The overall number of homes sold in Denver on the MLS is flat to slightly down (-1% or so). With 4500-5500 properties sold per month on MLS, it seems highly improbable that the number sold off-MLS has increased from a few hundred to a few thousand in the space of a year. All of the title companies see the off-market transactions, and none of us have seen that happen. Off market traffic hasn’t materially changed. Think about it this way, if iBuyers were buying 2,000 homes per month, we would see them selling those homes 60 to 90 days later. We would consistently see about 2,000 homes per month listed by the iBuyer brokers. We aren’t seeing anything close to that.
iBuyers using the MLS?
The other explanation is that the ibuyers are buying more deals ON the MLS. To test this idea we took some time to pull every deal off MLS for October 2019 to determine the number of properties purchased by iBuyers. In October 2019 there were 93 deals on the MLS that were purchased by iBuyers, and 5,384 were purchased by typical buyers with their traditional real estate brokers.
Maybe it's True Nationally...
It’s possible the quote “the iBuyers buy 2000 per month” is a NATIONAL stat, but it was not written that way. Based on numbers reported by Zillow, one of the bigger iBuyers, a figure of 2,000 iBuyer deals per month even nationally seems steep. The Motley Fool reports that Zillow sold only 2,411 homes nationally for the entire year as of October 31, 2019.
...and iBuyers are Losing Money
Setting aside deal volume, it appears most major iBuyers are still trying to figure out how to make money. Zillow reported a loss of nearly $5,000 per home last quarter. Similarly, Redfin reported a $3.4 Million loss for its iBuying business.
Why Home Sellers Might Choose iBuyers

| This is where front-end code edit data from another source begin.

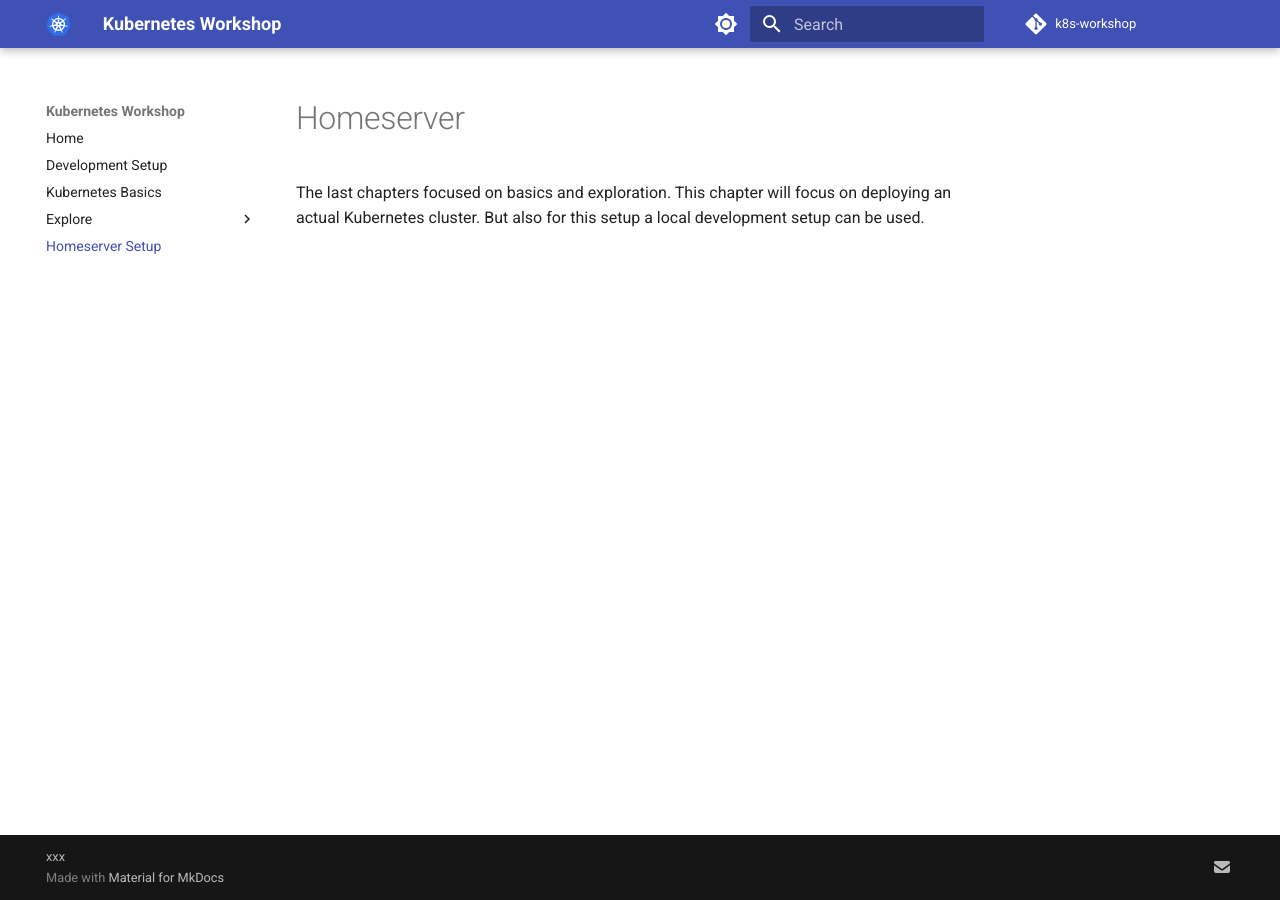
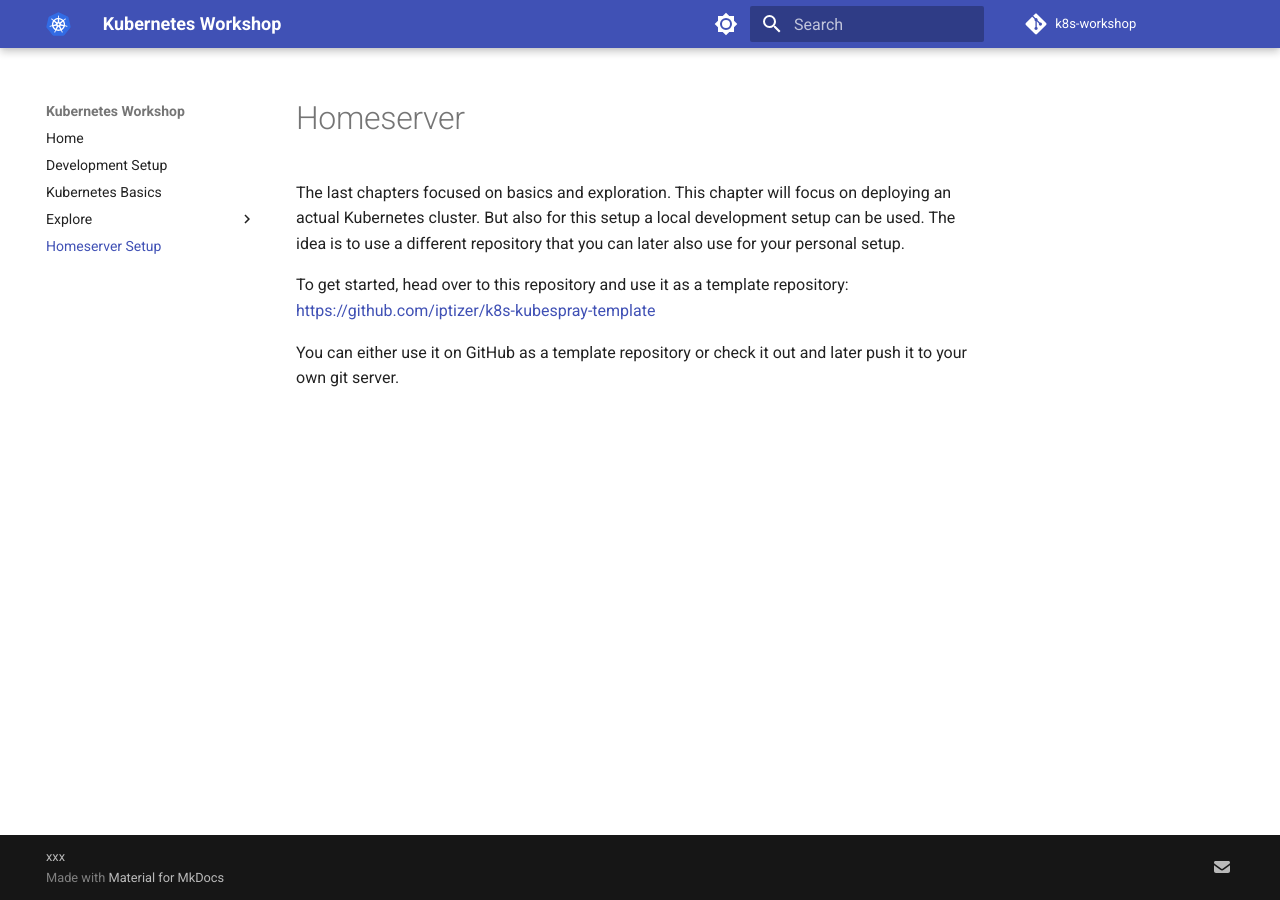
Before and after one commit to iptizer/k8s-workshop, an MkDocs documentation site: the page built from docs/homeserver.md, in a window 1280 px wide. Built offline with MkDocs 1.6.1 and Material for MkDocs 9.7.7, drawn with Linux system fonts in a browser that asks for light colours; comment, search, counter and statistics services are not loaded.

Commit message:
Adding homeserver setup

```diff
--- a/docs/homeserver.md
+++ b/docs/homeserver.md
@@ -1,3 +1,7 @@
 # Homeserver
 
-The last chapters focused on basics and exploration. This chapter will focus on deploying an actual Kubernetes cluster. But also for this setup a local development setup can be used.
+The last chapters focused on basics and exploration. This chapter will focus on deploying an actual Kubernetes cluster. But also for this setup a local development setup can be used. The idea is to use a different repository that you can later also use for your personal setup.
+
+To get started, head over to this repository and use it as a template repository: [https://github.com/iptizer/k8s-kubespray-template](https://github.com/iptizer/k8s-kubespray-template)
+
+You can either use it on GitHub as a template repository or check it out and later push it to your own git server.
```
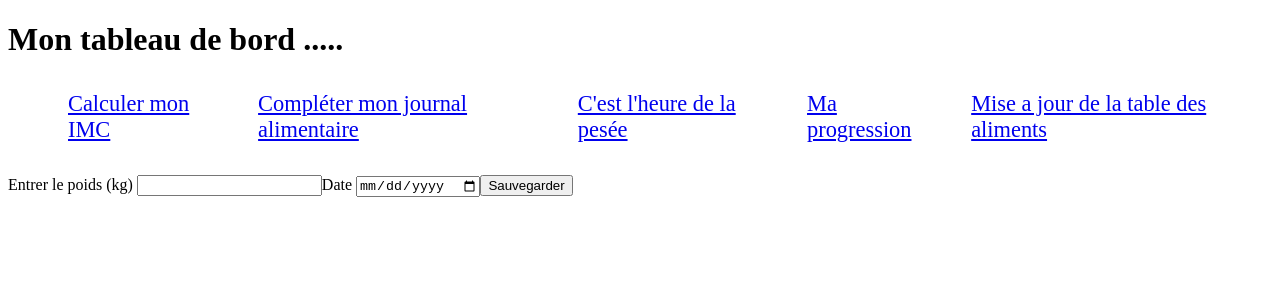
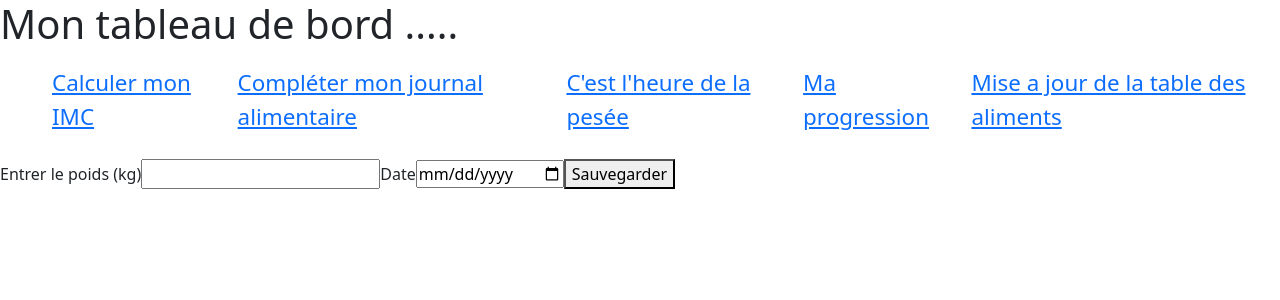
Before and after one commit to Nadjo21/trackercalfront2, an Angular app: page /weight in a window 1280 px wide. Shown: the top 300 px of the page. Built offline with nearby package versions, Linux system fonts and the light colour scheme.

Commit message:
code optimisé

```diff
--- a/src/app/api.service.ts
+++ b/src/app/api.service.ts
@@ -19,7 +19,7 @@ export class ApiService {
 
 // Méthode pour enregistrer une saisie "poids/date"
   createWeight(weight: Weight) {
-    return this.http.post(this.baseApiUrl + 'api/weightmeasurement',weight);
+    return this.http.post(this.baseApiUrl + 'api/weightmeasurement',weight );
   }
 
 //Methode pour récupérer l'historique des saisies " poids/date"
--- a/src/app/app.component.html
+++ b/src/app/app.component.html
@@ -3,7 +3,8 @@
 
 <nav>
   <ul class="menu">
-    <li id="calculimc-menu"><a [routerLink]="['imc']">Calculer mon IMC</a></li>
+    <li id="calculimc-menu"><a [routerLink]="['imc']">Calculer mon IMC</a> </li>
+
     <li id="journalalimentaire-menu"><a [routerLink]="['diary']">Compléter mon journal alimentaire</a></li>
     <li id="pesee-menu"><a [routerLink]="['weight']">C'est l'heure de la pesée</a></li>
     <li id="maprogression-menu"><a [routerLink]="['progress']">Ma progression</a></li>
--- a/src/app/dataupdate/dataupdate.component.html
+++ b/src/app/dataupdate/dataupdate.component.html
@@ -31,7 +31,7 @@
 
 
 
-<table id ="listealiments">
+<table id ="listealiments" class="table">
 
   <thead>
   <tr>
--- a/src/app/fooddiary/fooddiary.component.html
+++ b/src/app/fooddiary/fooddiary.component.html
@@ -7,7 +7,7 @@
     <input type="date" id="diary-date" formControlName="date">
 
     <label for="food-select">Aliment : </label>
-    <select formControlName="fooddetail" (change)="changeFood($event)" >
+    <select  formControlName="fooddetail" (change)="changeFood($event)" >
       <option value="selectedfood">Selectionner un aliment</option>
       <option *ngFor="let food of foodList | async" [ngValue]="food">{{food.id}}---{{food.name}} </option>
     </select>
@@ -22,7 +22,7 @@
 
 <Section >
 
-  <table>
+  <table class="table">
     <thead>
     <tr>
       <th>Date:</th>
@@ -43,6 +43,6 @@
     </tbody>
   </table>
 
-  <button (click) ="foodDiarySave()">Sauvegarder</button>
+  <button  (click)  ="foodDiarySave()" >Sauvegarder</button>
 
 </Section>
--- a/src/app/fooddiary/fooddiary.component.ts
+++ b/src/app/fooddiary/fooddiary.component.ts
@@ -20,19 +20,9 @@ export class FooddiaryComponent implements OnInit {
 
   //ici , foodlist correspond a toute la liste des aliments que  je récupère de l'API  :
   foodList = this.api.getFoodList();
-//subtotal : any;
-
-
-
   private food: Food | undefined;
   private foodIntake: Foodintake | undefined;
   selectedFoodList: Foodintake [] = [];
-
-  // newFoodRow: any;
-  // private date: any;
-  //  private name: any;
-  // private quantity: any;
-  // private calories: any;
 
 
   constructor(private formBuilder: FormBuilder, private api: ApiService) {
@@ -44,7 +34,6 @@ export class FooddiaryComponent implements OnInit {
   }
 
 //fonction ci dessous pour reagir au changement de selection de l'aliment dans le menu deroulant:
-
 
   changeFood($event: Event) {
 
@@ -62,7 +51,8 @@ export class FooddiaryComponent implements OnInit {
   addfoodline() {
     console.log(this.foodDiaryForm.get('fooddetail')?.value);
 
-  //  this.newFoodRow =
+    //je crée un objet foodIntake -
+    // 1 foodIntake = ligne du tableau
 
     this.foodIntake =
       {
@@ -71,27 +61,15 @@ export class FooddiaryComponent implements OnInit {
         date: this.foodDiaryForm.get('date')?.value,
         quantity: this.foodDiaryForm.get('quantity')?.value,
         food: this.foodDiaryForm.get('fooddetail')?.value,
-
-
-       // name: this.name = this.foodDiaryForm.get('fooddetail')?.value.name,
-        //
-        //  calories: this.calories = this.foodDiaryForm.get('fooddetail')?.value.calories,
       }
 
     console.log("test click bouton ajouter");
 
-//calcul total de calories par ligne d'aliments saisis //OK
+    //j'ajoute une nouvelle ligne à chaque clic ( + *ngFor côté HTML) :
 
- //   this.subtotal = this.newFoodRow.quantity * this.newFoodRow.calories;
-//console.log("ceci est mon subtotal  :" +this.subtotal)
-
-    //pour ajouter une nouvelle ligne a chaque clic
-
-
-
-    //this.selectedFoodList.push(this.newFoodRow);
     if (this.foodIntake) {
       this.selectedFoodList.push(this.foodIntake);
+
     }
 
   }
@@ -99,25 +77,15 @@ export class FooddiaryComponent implements OnInit {
 
   foodDiarySave() {
 
-    //
-    // this.foodIntake = {
-    //   // @ts-ignore
-    //   id: null,
-    //   date: this.newFoodRow.date,
-    //   quantity: this.newFoodRow.quantity,
-    //   food_id: this.newFoodRow.name,
-    // };
+    console.log("test click bouton sauvegarder  "+ this.selectedFoodList);
 
+    //appel api pour insertion BDD
 
-    console.log("test click bouton sauvegarder");
+      this.api.createFoodIntake(this.foodIntake).subscribe(foodIntake => {
 
-    //appel de l'API pour inserer les données dans la BDD
+        console.log(this.foodIntake);
 
-    this.api.createFoodIntake(this.foodIntake).subscribe(foodIntake => {
-
-      console.log(this.foodIntake);
-    })
-
+      })
 
 
   }
--- a/src/app/weight.ts
+++ b/src/app/weight.ts
@@ -1,6 +1,6 @@
 export interface Weight {
   id: number;
-  measurementDate: Date ;
+  measurementDate: Date;
   weight: number;
 
 }
--- a/src/app/weightmeas/weightmeas.component.html
+++ b/src/app/weightmeas/weightmeas.component.html
@@ -7,7 +7,7 @@
     <input type="number" id="weight-data" formControlName="weight">
 
       <label for="weight-date">Date </label>
-      <input type="date" id="weight-date"  formControlName="measurementDate">
+      <input type="date" id="weight-date"  formControlName="measurementDate" >
 
       <button type="submit">Sauvegarder</button>
   </form>
--- a/src/app/weightmeas/weightmeas.component.ts
+++ b/src/app/weightmeas/weightmeas.component.ts
@@ -10,8 +10,6 @@ import {Weight} from "../weight";
 })
 export class WeightmeasComponent implements OnInit {
 
- // weightList = this.api.getWeightList();
-
 
   // Je crée mon objet JS qui représente le formulaire d'édition de l'enregistrement de mes données
   weightForm = this.formBuilder.group({
@@ -21,7 +19,7 @@ export class WeightmeasComponent implements OnInit {
   });
 
   private weight: any;
-  private measurementDate: any |'dd/MM/yyyy';
+  private measurementDate: any  ;
 
     constructor(private formBuilder: FormBuilder, private api:ApiService) { }
 
@@ -30,7 +28,7 @@ export class WeightmeasComponent implements OnInit {
   }
 
   weightSave() {
-console.log("test click)");
+
 
 
 
@@ -38,8 +36,11 @@ console.log("test click)");
 // Je créer un objet Weight  pour pouvoir sauvegarder les données saisies dans le formulaire dans la base
 
     this.weight = {id: null,
-                   weight : this.weight = this.weightForm.get('weight')?.value,
-                   measurementDate : this.measurementDate =this.weightForm.get('measurementDate')?.value};
+                   weight :  this.weightForm.get('weight')?.value,
+                   measurementDate :this.weightForm.get('measurementDate')?.value};
+
+
+    console.log("test click  : " + this.weight.measurementDate);
 
 
     //j'appelle l'API :
--- a/src/index.html
+++ b/src/index.html
@@ -6,6 +6,9 @@
   <base href="/">
   <meta name="viewport" content="width=device-width, initial-scale=1">
   <link rel="icon" type="image/x-icon" href="favicon.ico">
+  <!--pour utilisation BOOTSTRAP !! -->
+  <link href="https://cdn.jsdelivr.net/npm/bootstrap@5.1.0/dist/css/bootstrap.min.css" rel="stylesheet" integrity="sha384-KyZXEAg3QhqLMpG8r+8fhAXLRk2vvoC2f3B09zVXn8CA5QIVfZOJ3BCsw2P0p/We" crossorigin="anonymous">
+
 </head>
 <body>
   <app-root></app-root>
```
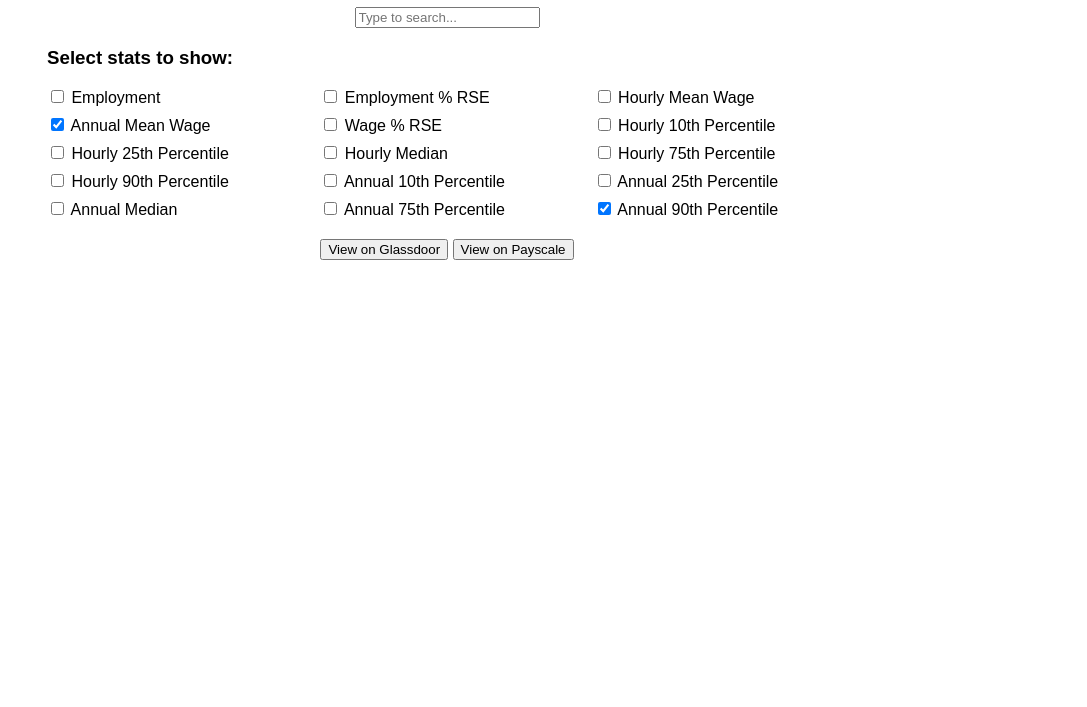
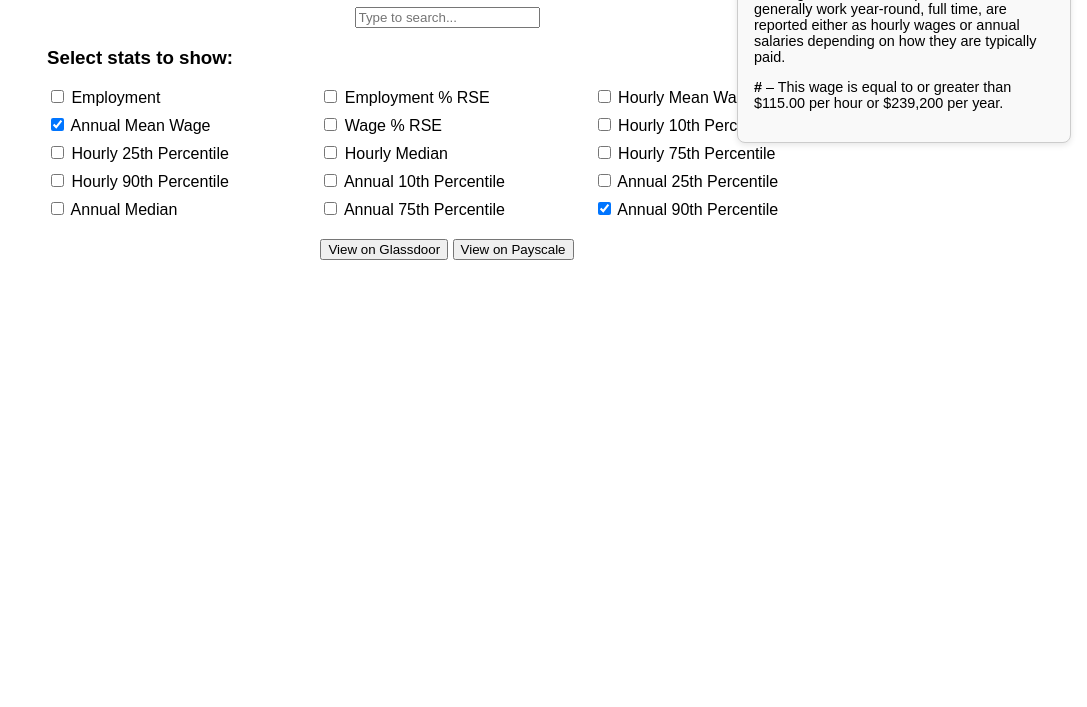
Before and after one commit to cleparke/BLSInfoGetter, a plain HTML site: page index.html in a window 1280 px wide. Shown: the part 93-800 px from the top of the page, without its empty margins (193-1280 px from the left). Drawn offline with Linux system fonts and the light colour scheme.

Commit message:
Update index.html

```diff
--- a/index.html
+++ b/index.html
@@ -36,6 +36,23 @@
   <div style="text-align:center;">
   <h1>Search Occupations</h1>
   </div>
+  <div style="
+  position: absolute;
+  top: 1rem;
+  right: 1rem;
+  max-width: 300px;
+  border: 1px solid #ccc;
+  border-radius: 8px;
+  padding: 1rem;
+  background-color: #f9f9f9;
+  font-size: 0.9rem;
+  box-shadow: 0 2px 6px rgba(0, 0, 0, 0.1);
+">
+  <p><a href="https://data.bls.gov/oes/#/industry/000000" target="_blank"><strong>View Source</strong></a></p>
+  <p><strong>*</strong> – Wages for some occupations that do not generally work year-round, full time, are reported either as hourly wages or annual salaries depending on how they are typically paid.</p>
+  <p><strong>#</strong> – This wage is equal to or greater than $115.00 per hour or $239,200 per year.</p>
+</div>
+
 <div style="text-align:center;">
   <input type="text" id="searchBox" placeholder="Type to search..." />
 </div>
```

It remains to be seen whether iBuyers will have any material impact on the real estate market or the ability of real estate brokers to compete. Meanwhile, it’s important to learn what iBuyers are offering, what they are charging home sellers for the cost of convenience, and why sellers sometimes choose them over traditional real estate brokers. Real estate brokers need to be ready to have these conversations with their clients.